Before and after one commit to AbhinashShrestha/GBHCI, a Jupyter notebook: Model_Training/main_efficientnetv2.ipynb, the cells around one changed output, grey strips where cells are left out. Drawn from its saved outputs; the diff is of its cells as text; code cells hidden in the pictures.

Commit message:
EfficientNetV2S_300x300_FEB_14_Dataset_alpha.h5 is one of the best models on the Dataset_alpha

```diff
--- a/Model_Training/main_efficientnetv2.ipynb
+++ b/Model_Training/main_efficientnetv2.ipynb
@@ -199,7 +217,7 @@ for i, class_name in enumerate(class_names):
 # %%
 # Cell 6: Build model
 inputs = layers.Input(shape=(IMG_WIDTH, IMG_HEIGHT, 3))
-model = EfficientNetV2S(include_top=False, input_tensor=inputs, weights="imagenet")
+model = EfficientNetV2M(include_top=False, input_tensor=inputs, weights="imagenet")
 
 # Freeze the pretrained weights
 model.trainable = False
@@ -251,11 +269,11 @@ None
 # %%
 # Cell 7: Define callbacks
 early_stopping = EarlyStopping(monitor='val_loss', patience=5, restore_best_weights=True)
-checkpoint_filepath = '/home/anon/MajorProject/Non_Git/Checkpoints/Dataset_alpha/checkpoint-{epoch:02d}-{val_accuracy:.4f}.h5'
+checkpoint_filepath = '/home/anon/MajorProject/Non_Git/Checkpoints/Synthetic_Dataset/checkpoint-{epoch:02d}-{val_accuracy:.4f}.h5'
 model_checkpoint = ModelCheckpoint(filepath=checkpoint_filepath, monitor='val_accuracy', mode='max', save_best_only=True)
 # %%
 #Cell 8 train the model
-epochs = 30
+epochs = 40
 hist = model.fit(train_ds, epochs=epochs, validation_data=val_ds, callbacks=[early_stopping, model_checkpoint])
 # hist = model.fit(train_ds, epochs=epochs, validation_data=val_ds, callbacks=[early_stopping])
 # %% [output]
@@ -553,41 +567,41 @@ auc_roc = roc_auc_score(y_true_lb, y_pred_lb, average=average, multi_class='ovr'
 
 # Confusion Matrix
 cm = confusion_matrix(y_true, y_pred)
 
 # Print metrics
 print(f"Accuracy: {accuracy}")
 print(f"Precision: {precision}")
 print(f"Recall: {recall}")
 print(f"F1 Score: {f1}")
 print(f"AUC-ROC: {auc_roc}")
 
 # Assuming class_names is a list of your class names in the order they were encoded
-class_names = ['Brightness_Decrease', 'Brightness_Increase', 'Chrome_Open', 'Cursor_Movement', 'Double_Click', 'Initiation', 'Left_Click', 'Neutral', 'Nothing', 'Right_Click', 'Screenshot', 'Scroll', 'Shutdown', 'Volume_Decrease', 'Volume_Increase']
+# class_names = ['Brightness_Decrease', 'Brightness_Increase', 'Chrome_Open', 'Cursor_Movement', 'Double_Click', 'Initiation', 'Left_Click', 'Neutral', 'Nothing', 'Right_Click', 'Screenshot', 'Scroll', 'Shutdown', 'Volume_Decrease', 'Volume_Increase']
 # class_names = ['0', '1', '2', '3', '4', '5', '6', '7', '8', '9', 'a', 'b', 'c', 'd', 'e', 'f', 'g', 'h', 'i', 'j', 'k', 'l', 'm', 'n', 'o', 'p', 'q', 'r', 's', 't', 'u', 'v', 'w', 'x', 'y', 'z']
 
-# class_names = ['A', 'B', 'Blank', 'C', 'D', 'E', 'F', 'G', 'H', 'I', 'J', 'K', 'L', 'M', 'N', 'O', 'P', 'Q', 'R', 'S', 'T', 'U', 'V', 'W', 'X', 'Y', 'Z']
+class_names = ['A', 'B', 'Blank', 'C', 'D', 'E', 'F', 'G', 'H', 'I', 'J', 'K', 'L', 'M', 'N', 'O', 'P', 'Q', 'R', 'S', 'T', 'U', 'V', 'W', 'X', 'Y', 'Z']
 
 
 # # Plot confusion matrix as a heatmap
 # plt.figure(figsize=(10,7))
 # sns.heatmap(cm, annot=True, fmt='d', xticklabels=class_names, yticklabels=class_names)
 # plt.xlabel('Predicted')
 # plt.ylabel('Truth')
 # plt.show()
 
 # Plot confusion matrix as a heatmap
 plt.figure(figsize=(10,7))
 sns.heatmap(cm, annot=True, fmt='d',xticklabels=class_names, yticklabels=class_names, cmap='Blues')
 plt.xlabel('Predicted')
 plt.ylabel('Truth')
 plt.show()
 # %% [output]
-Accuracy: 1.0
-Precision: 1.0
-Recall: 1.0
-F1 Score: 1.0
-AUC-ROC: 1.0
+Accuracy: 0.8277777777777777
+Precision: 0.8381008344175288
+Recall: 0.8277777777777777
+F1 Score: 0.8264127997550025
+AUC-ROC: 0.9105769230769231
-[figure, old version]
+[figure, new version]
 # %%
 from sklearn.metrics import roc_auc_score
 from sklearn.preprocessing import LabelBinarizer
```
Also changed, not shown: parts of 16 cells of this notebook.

#### [EXERCISE OBJECTIVE]
Reproduce the entire listing. Keep every word as it is.

#### [EXERCISE OUTPUT]
Before and after one commit to AbhinashShrestha/GBHCI, a Jupyter notebook: Model_Training/main_efficientnetv2.ipynb, the cells around one changed output, grey strips where cells are left out. Drawn from its saved outputs; the diff is of its cells as text; code cells hidden in the pictures.

Commit message:
EfficientNetV2S_300x300_FEB_14_Dataset_alpha.h5 is one of the best models on the Dataset_alpha

```diff
--- a/Model_Training/main_efficientnetv2.ipynb
+++ b/Model_Training/main_efficientnetv2.ipynb
@@ -199,7 +217,7 @@ for i, class_name in enumerate(class_names):
 # %%
 # Cell 6: Build model
 inputs = layers.Input(shape=(IMG_WIDTH, IMG_HEIGHT, 3))
-model = EfficientNetV2S(include_top=False, input_tensor=inputs, weights="imagenet")
+model = EfficientNetV2M(include_top=False, input_tensor=inputs, weights="imagenet")
 
 # Freeze the pretrained weights
 model.trainable = False
@@ -251,11 +269,11 @@ None
 # %%
 # Cell 7: Define callbacks
 early_stopping = EarlyStopping(monitor='val_loss', patience=5, restore_best_weights=True)
-checkpoint_filepath = '/home/anon/MajorProject/Non_Git/Checkpoints/Dataset_alpha/checkpoint-{epoch:02d}-{val_accuracy:.4f}.h5'
+checkpoint_filepath = '/home/anon/MajorProject/Non_Git/Checkpoints/Synthetic_Dataset/checkpoint-{epoch:02d}-{val_accuracy:.4f}.h5'
 model_checkpoint = ModelCheckpoint(filepath=checkpoint_filepath, monitor='val_accuracy', mode='max', save_best_only=True)
 # %%
 #Cell 8 train the model
-epochs = 30
+epochs = 40
 hist = model.fit(train_ds, epochs=epochs, validation_data=val_ds, callbacks=[early_stopping, model_checkpoint])
 # hist = model.fit(train_ds, epochs=epochs, validation_data=val_ds, callbacks=[early_stopping])
 # %% [output]
@@ -553,41 +567,41 @@ auc_roc = roc_auc_score(y_true_lb, y_pred_lb, average=average, multi_class='ovr'
 
 # Confusion Matrix
 cm = confusion_matrix(y_true, y_pred)
 
 # Print metrics
 print(f"Accuracy: {accuracy}")
 print(f"Precision: {precision}")
 print(f"Recall: {recall}")
 print(f"F1 Score: {f1}")
 print(f"AUC-ROC: {auc_roc}")
 
 # Assuming class_names is a list of your class names in the order they were encoded
-class_names = ['Brightness_Decrease', 'Brightness_Increase', 'Chrome_Open', 'Cursor_Movement', 'Double_Click', 'Initiation', 'Left_Click', 'Neutral', 'Nothing', 'Right_Click', 'Screenshot', 'Scroll', 'Shutdown', 'Volume_Decrease', 'Volume_Increase']
+# class_names = ['Brightness_Decrease', 'Brightness_Increase', 'Chrome_Open', 'Cursor_Movement', 'Double_Click', 'Initiation', 'Left_Click', 'Neutral', 'Nothing', 'Right_Click', 'Screenshot', 'Scroll', 'Shutdown', 'Volume_Decrease', 'Volume_Increase']
 # class_names = ['0', '1', '2', '3', '4', '5', '6', '7', '8', '9', 'a', 'b', 'c', 'd', 'e', 'f', 'g', 'h', 'i', 'j', 'k', 'l', 'm', 'n', 'o', 'p', 'q', 'r', 's', 't', 'u', 'v', 'w', 'x', 'y', 'z']
 
-# class_names = ['A', 'B', 'Blank', 'C', 'D', 'E', 'F', 'G', 'H', 'I', 'J', 'K', 'L', 'M', 'N', 'O', 'P', 'Q', 'R', 'S', 'T', 'U', 'V', 'W', 'X', 'Y', 'Z']
+class_names = ['A', 'B', 'Blank', 'C', 'D', 'E', 'F', 'G', 'H', 'I', 'J', 'K', 'L', 'M', 'N', 'O', 'P', 'Q', 'R', 'S', 'T', 'U', 'V', 'W', 'X', 'Y', 'Z']
 
 
 # # Plot confusion matrix as a heatmap
 # plt.figure(figsize=(10,7))
 # sns.heatmap(cm, annot=True, fmt='d', xticklabels=class_names, yticklabels=class_names)
 # plt.xlabel('Predicted')
 # plt.ylabel('Truth')
 # plt.show()
 
 # Plot confusion matrix as a heatmap
 plt.figure(figsize=(10,7))
 sns.heatmap(cm, annot=True, fmt='d',xticklabels=class_names, yticklabels=class_names, cmap='Blues')
 plt.xlabel('Predicted')
 plt.ylabel('Truth')
 plt.show()
 # %% [output]
-Accuracy: 1.0
-Precision: 1.0
-Recall: 1.0
-F1 Score: 1.0
-AUC-ROC: 1.0
+Accuracy: 0.8277777777777777
+Precision: 0.8381008344175288
+Recall: 0.8277777777777777
+F1 Score: 0.8264127997550025
+AUC-ROC: 0.9105769230769231
-[figure, old version]
+[figure, new version]
 # %%
 from sklearn.metrics import roc_auc_score
 from sklearn.preprocessing import LabelBinarizer
```
Also changed, not shown: parts of 16 cells of this notebook.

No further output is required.